(Revision tracking records)
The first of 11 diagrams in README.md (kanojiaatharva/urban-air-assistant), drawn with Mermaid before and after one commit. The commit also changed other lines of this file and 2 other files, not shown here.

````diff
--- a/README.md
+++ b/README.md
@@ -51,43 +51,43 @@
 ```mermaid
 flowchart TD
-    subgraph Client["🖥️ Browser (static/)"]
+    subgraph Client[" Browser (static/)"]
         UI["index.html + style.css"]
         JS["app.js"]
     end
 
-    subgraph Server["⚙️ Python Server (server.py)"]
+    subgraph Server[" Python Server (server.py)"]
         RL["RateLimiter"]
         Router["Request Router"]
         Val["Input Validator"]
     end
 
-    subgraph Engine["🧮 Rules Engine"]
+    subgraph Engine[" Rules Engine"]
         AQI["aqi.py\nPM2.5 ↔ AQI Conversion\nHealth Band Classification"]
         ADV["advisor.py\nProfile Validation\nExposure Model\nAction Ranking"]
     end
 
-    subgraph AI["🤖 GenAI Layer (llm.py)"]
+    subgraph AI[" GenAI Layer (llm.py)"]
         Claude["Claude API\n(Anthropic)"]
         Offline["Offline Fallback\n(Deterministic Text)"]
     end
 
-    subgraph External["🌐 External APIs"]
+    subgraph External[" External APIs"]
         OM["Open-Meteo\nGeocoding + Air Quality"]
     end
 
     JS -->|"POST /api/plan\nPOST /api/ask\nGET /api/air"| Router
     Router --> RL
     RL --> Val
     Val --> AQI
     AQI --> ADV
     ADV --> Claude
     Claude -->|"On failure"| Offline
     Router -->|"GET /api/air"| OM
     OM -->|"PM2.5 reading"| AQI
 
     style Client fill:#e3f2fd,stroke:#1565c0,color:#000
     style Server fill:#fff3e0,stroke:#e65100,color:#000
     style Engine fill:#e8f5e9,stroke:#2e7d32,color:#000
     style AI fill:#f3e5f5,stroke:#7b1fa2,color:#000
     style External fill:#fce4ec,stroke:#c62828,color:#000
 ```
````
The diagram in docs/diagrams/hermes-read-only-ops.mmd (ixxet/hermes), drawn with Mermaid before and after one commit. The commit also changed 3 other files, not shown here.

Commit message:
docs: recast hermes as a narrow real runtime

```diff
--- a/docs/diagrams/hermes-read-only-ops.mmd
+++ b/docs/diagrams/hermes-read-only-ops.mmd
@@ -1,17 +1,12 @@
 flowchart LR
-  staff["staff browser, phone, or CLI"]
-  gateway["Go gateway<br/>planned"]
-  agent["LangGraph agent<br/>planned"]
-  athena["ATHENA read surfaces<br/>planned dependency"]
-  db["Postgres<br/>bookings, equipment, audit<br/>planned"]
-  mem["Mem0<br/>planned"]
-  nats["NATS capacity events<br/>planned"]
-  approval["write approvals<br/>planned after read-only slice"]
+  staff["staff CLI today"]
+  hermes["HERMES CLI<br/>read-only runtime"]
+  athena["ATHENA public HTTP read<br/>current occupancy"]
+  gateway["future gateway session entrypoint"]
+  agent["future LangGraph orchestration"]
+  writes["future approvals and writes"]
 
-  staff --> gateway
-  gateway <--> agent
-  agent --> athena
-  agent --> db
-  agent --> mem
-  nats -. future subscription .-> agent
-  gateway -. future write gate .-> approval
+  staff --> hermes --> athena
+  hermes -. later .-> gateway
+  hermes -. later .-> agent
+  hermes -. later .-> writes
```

TASK DESCRIPTION: Reproduce the entries above in full, precisely as written.

REPLY:
The first of 11 diagrams in README.md (kanojiaatharva/urban-air-assistant), drawn with Mermaid before and after one commit. The commit also changed other lines of this file and 2 other files, not shown here.

````diff
--- a/README.md
+++ b/README.md
@@ -51,43 +51,43 @@
 ```mermaid
 flowchart TD
-    subgraph Client["🖥️ Browser (static/)"]
+    subgraph Client[" Browser (static/)"]
         UI["index.html + style.css"]
         JS["app.js"]
     end
 
-    subgraph Server["⚙️ Python Server (server.py)"]
+    subgraph Server[" Python Server (server.py)"]
         RL["RateLimiter"]
         Router["Request Router"]
         Val["Input Validator"]
     end
 
-    subgraph Engine["🧮 Rules Engine"]
+    subgraph Engine[" Rules Engine"]
         AQI["aqi.py\nPM2.5 ↔ AQI Conversion\nHealth Band Classification"]
         ADV["advisor.py\nProfile Validation\nExposure Model\nAction Ranking"]
     end
 
-    subgraph AI["🤖 GenAI Layer (llm.py)"]
+    subgraph AI[" GenAI Layer (llm.py)"]
         Claude["Claude API\n(Anthropic)"]
         Offline["Offline Fallback\n(Deterministic Text)"]
     end
 
-    subgraph External["🌐 External APIs"]
+    subgraph External[" External APIs"]
         OM["Open-Meteo\nGeocoding + Air Quality"]
     end
 
     JS -->|"POST /api/plan\nPOST /api/ask\nGET /api/air"| Router
     Router --> RL
     RL --> Val
     Val --> AQI
     AQI --> ADV
     ADV --> Claude
     Claude -->|"On failure"| Offline
     Router -->|"GET /api/air"| OM
     OM -->|"PM2.5 reading"| AQI
 
     style Client fill:#e3f2fd,stroke:#1565c0,color:#000
     style Server fill:#fff3e0,stroke:#e65100,color:#000
     style Engine fill:#e8f5e9,stroke:#2e7d32,color:#000
     style AI fill:#f3e5f5,stroke:#7b1fa2,color:#000
     style External fill:#fce4ec,stroke:#c62828,color:#000
 ```
````
The diagram in docs/diagrams/hermes-read-only-ops.mmd (ixxet/hermes), drawn with Mermaid before and after one commit. The commit also changed 3 other files, not shown here.

Commit message:
docs: recast hermes as a narrow real runtime

```diff
--- a/docs/diagrams/hermes-read-only-ops.mmd
+++ b/docs/diagrams/hermes-read-only-ops.mmd
@@ -1,17 +1,12 @@
 flowchart LR
-  staff["staff browser, phone, or CLI"]
-  gateway["Go gateway<br/>planned"]
-  agent["LangGraph agent<br/>planned"]
-  athena["ATHENA read surfaces<br/>planned dependency"]
-  db["Postgres<br/>bookings, equipment, audit<br/>planned"]
-  mem["Mem0<br/>planned"]
-  nats["NATS capacity events<br/>planned"]
-  approval["write approvals<br/>planned after read-only slice"]
+  staff["staff CLI today"]
+  hermes["HERMES CLI<br/>read-only runtime"]
+  athena["ATHENA public HTTP read<br/>current occupancy"]
+  gateway["future gateway session entrypoint"]
+  agent["future LangGraph orchestration"]
+  writes["future approvals and writes"]
 
-  staff --> gateway
-  gateway <--> agent
-  agent --> athena
-  agent --> db
-  agent --> mem
-  nats -. future subscription .-> agent
-  gateway -. future write gate .-> approval
+  staff --> hermes --> athena
+  hermes -. later .-> gateway
+  hermes -. later .-> agent
+  hermes -. later .-> writes
```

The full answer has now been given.